Published by Tim McNulty on .

As we wait out jury deliberations in the Jane Orie corruption case -- which are in their third day now -- we're reminded of Brian O'Neill's great column this week on legislative reapportionment in Harrisburg. He goes over how the 2001 lines splintered the district of Ross Democrat Dave Majernik into six parts after he butted heads with caucus leaders, and how that leadership is back in the news now:

Yet even by the low standards of a practice that advances representative democracy only as an afterthought or by mistake, the shafting of Rep. Mayernik stands out. So I thought of him Wednesday morning when former Republican House Speaker John Perzel was sentenced to prison for spending $10 million in state money to aid his party's campaigns.

That conviction had no direct connection with the 2001 redistricting, but Mr. Perzel was one of four lawmakers on the reapportionment commission that year. All have gone down in flames since. In addition to Mr. Perzel, there were:
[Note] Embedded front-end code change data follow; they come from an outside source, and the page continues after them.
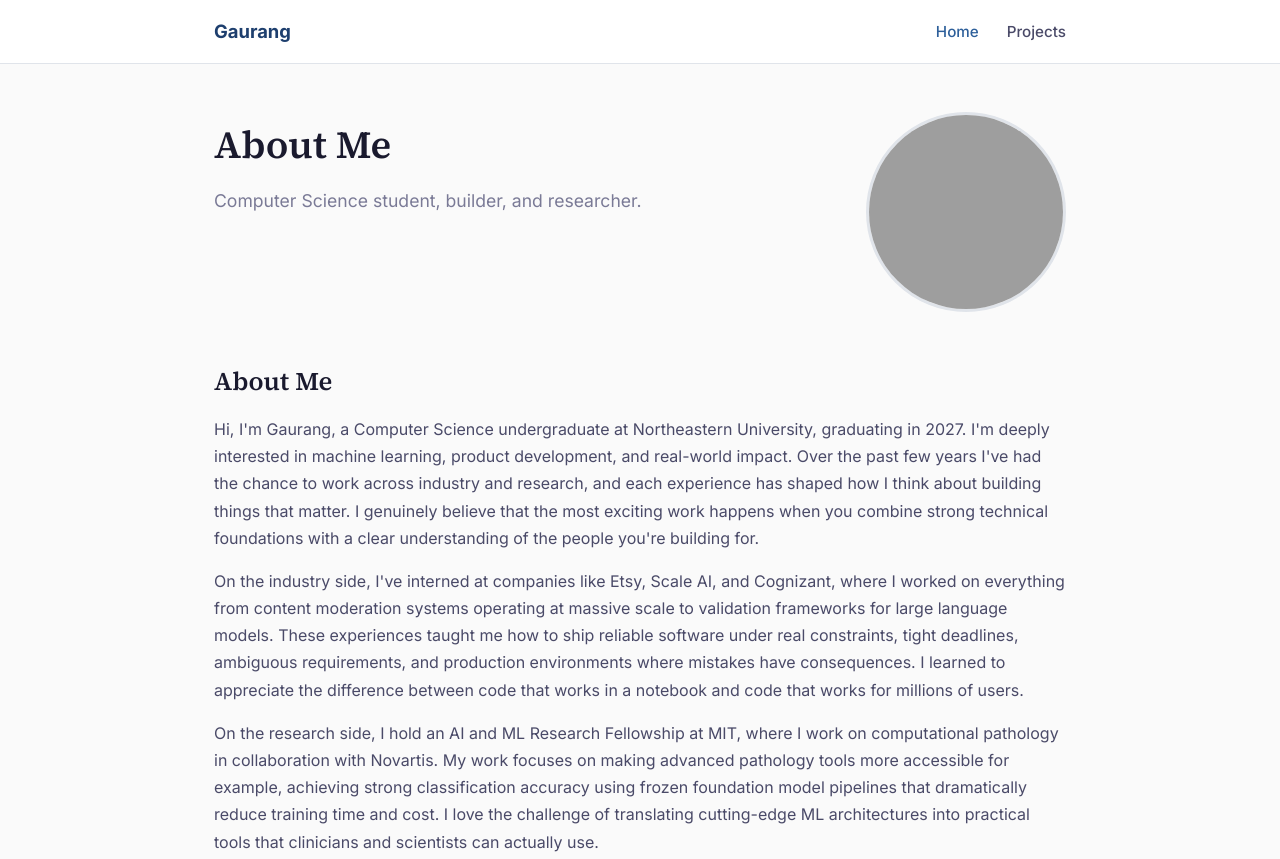
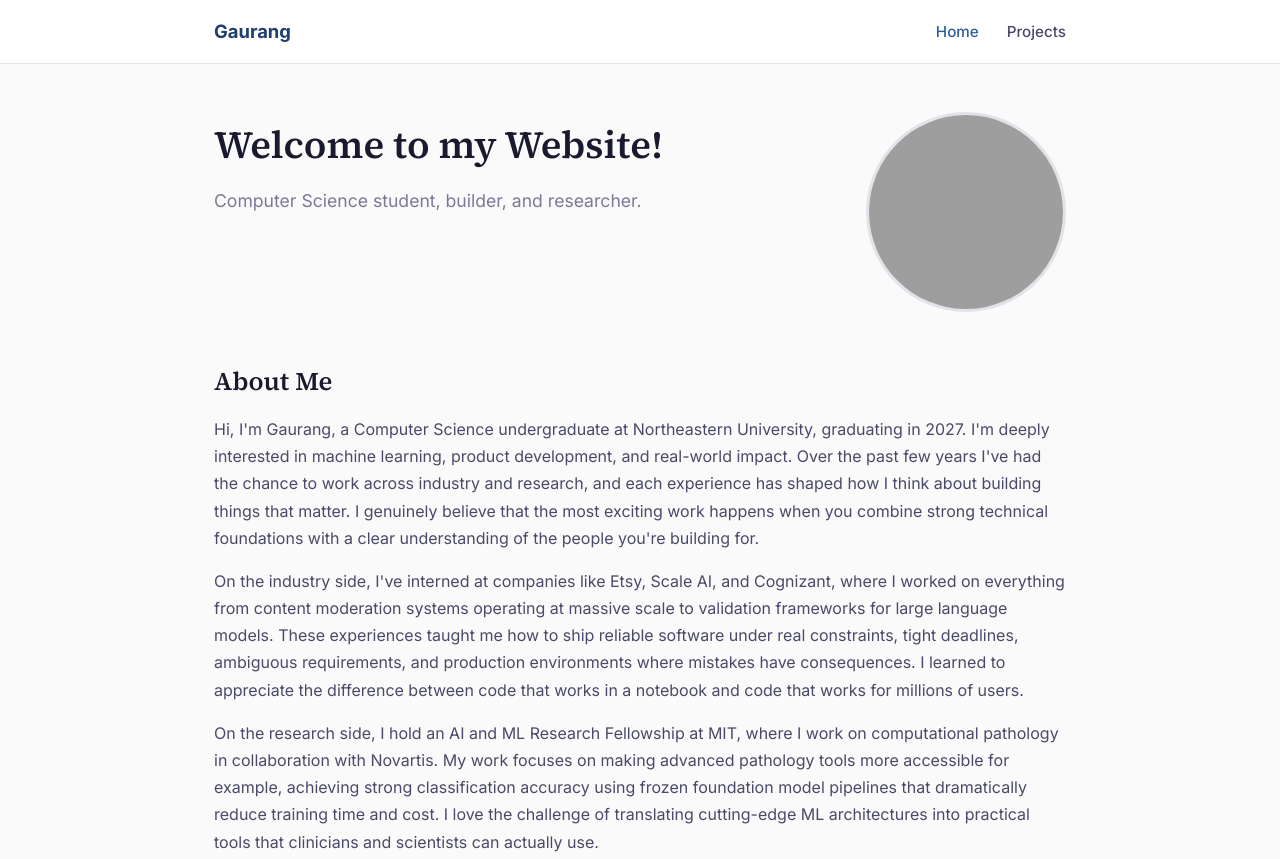
Before and after one commit to gaurang56/gaurang56.github.io, a plain HTML site: page index.html in a window 1280 px wide. Shown: the top 859 px of the page. Drawn offline with Linux system fonts and the light colour scheme; grey boxes are pictures that could not be loaded.

Commit message:
Update index.html

```diff
--- a/index.html
+++ b/index.html
@@ -22,7 +22,7 @@
 
     <div class="hero">
       <div class="hero-text">
-        <h1>About Me</h1>
+        <h1>Welcome to my Website!</h1>
         <p class="subtitle">Computer Science student, builder, and researcher.</p>
       </div>
       <div class="hero-image">
```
• Rep. Bill DeWeese, D-Waynesburg, convicted on five corruption counts in February (although still running in the Democratic primary).

• Former state Sen. Robert Mellow, D-Lackawanna, charged in federal court last week with misusing staff and resources for political fundraising and campaigning. Mr. Mellow has indicated he will plead guilty.

• Former Senate Majority Leader David Brightbill, R-Lebanon, defeated in the May 2006 primary as voters took revenge for his role in the unconstitutional 2005 pay grab by the Legislature.